In Alabama, an estimated 118,000 registered voters do not have a photo ID they can use to vote. Black and Latino voters are nearly twice as likely as white voters to lack such documentation.
In other words, Alabama’s law is nothing but a naked attempt to suppress the voting rights of people of color. That’s why my organization, Greater Birmingham Ministries, with the help of the NAACP Legal Defense Fund, has sued the state to block the photo ID law. The case will go to trial in February.
When the law was passed in 2011, it so reeked of discrimination that state politicians didn’t bother to submit it to the federal government for approval, as Section 5 of the Voting Rights Act required. For decades, Section 5 had acted as a crucial prophylactic, stopping discriminatory voting laws before any election. Instead the ID law remained dormant until June 2013, when the Supreme Court’s devastating ruling in Shelby County v. Holder suspended Section 5’s preclearance requirement.
Attorney General Jeff Sessions, then a United States senator, applauded the ruling as “good news” for the South. For Mr. Sessions, who called the Voting Rights Act an “intrusive” piece of legislation, it was a victory. But for voters in Alabama and the rest of the South, it was terrible news.
It left states like Alabama, Texas and North Carolina free to test the limits of voter suppression. Indeed, after the decision, Alabama announced the photo ID law would go into effect without federal approval.
The photo ID law isn’t the only obstacle in front of Alabama voters. My organization is also challenging the state’s felon disfranchisement law, which affects an estimated 250,000 people here — 15 percent of Alabama’s black voting age population, but fewer than five percent of whites.
The law bars people with felonies of “moral turpitude” from voting. For decades such crimes were ill defined, but once included things like miscegenation. A new law narrowed the list of disfranchising crimes, but a federal judge ruled this summer that the state is not required to inform people with convictions who couldn’t vote under the old law that they may now register to vote.

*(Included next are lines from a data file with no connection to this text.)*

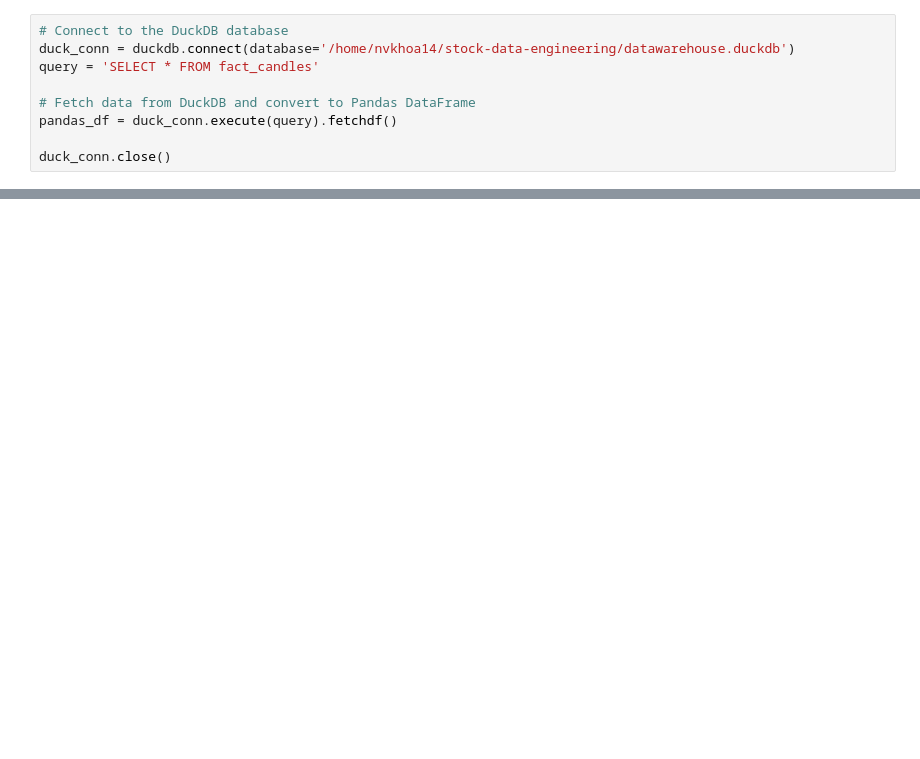
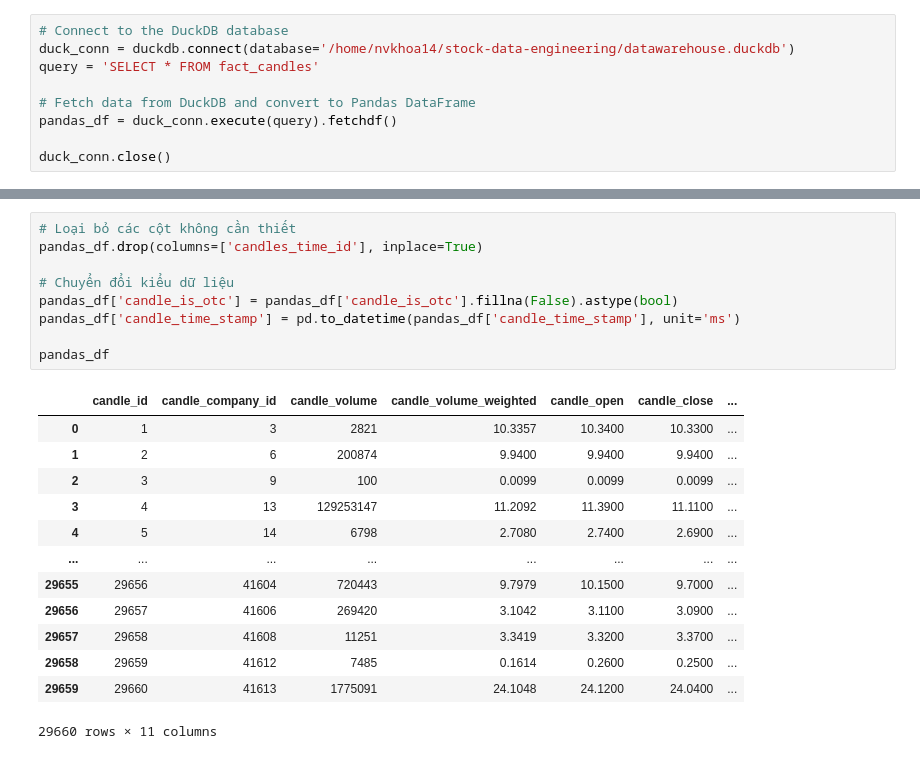
Before and after one commit to nvkhoa14/stock-data-engineering, a Jupyter notebook: notebook/analyse.ipynb, the cells around one changed output, grey strips where cells are left out. Drawn from its saved outputs; the diff is of its cells as text; blank space fills up the shorter version.

```diff
--- a/notebook/analyse.ipynb
+++ b/notebook/analyse.ipynb
@@ -255,0 +275,23 @@ duck_conn.close()
+# %%
+# Loại bỏ các cột không cần thiết
+pandas_df.drop(columns=['candles_time_id'], inplace=True)
+
+# Chuyển đổi kiểu dữ liệu
+pandas_df['candle_is_otc'] = pandas_df['candle_is_otc'].fillna(False).astype(bool)
+pandas_df['candle_time_stamp'] = pd.to_datetime(pandas_df['candle_time_stamp'], unit='ms')
+
+pandas_df
+# %% [output]
+|  | candle_id | candle_company_id | candle_volume | candle_volume_weighted | candle_open | candle_close | ... |
+| 0 | 1 | 3 | 2821 | 10.3357 | 10.3400 | 10.3300 | ... |
+| 1 | 2 | 6 | 200874 | 9.9400 | 9.9400 | 9.9400 | ... |
+| 2 | 3 | 9 | 100 | 0.0099 | 0.0099 | 0.0099 | ... |
+| 3 | 4 | 13 | 129253147 | 11.2092 | 11.3900 | 11.1100 | ... |
+| 4 | 5 | 14 | 6798 | 2.7080 | 2.7400 | 2.6900 | ... |
+| ... | ... | ... | ... | ... | ... | ... | ... |
+| 29655 | 29656 | 41604 | 720443 | 9.7979 | 10.1500 | 9.7000 | ... |
+| 29656 | 29657 | 41606 | 269420 | 3.1042 | 3.1100 | 3.0900 | ... |
+| 29657 | 29658 | 41608 | 11251 | 3.3419 | 3.3200 | 3.3700 | ... |
+| 29658 | 29659 | 41612 | 7485 | 0.1614 | 0.2600 | 0.2500 | ... |
+| 29659 | 29660 | 41613 | 1775091 | 24.1048 | 24.1200 | 24.0400 | ... |
+29660 rows × 11 columns
```
Also changed, not shown: parts of 25 cells of this notebook, 12 other files.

Sadly, on Tuesday, many of the voters who would most benefit from picking lawmakers who will represent their interests in the Senate will be kept away from the polls. Those voters are disparaged for their purported disengagement with the election, while the state’s voter suppression campaign is largely ignored. [MORE]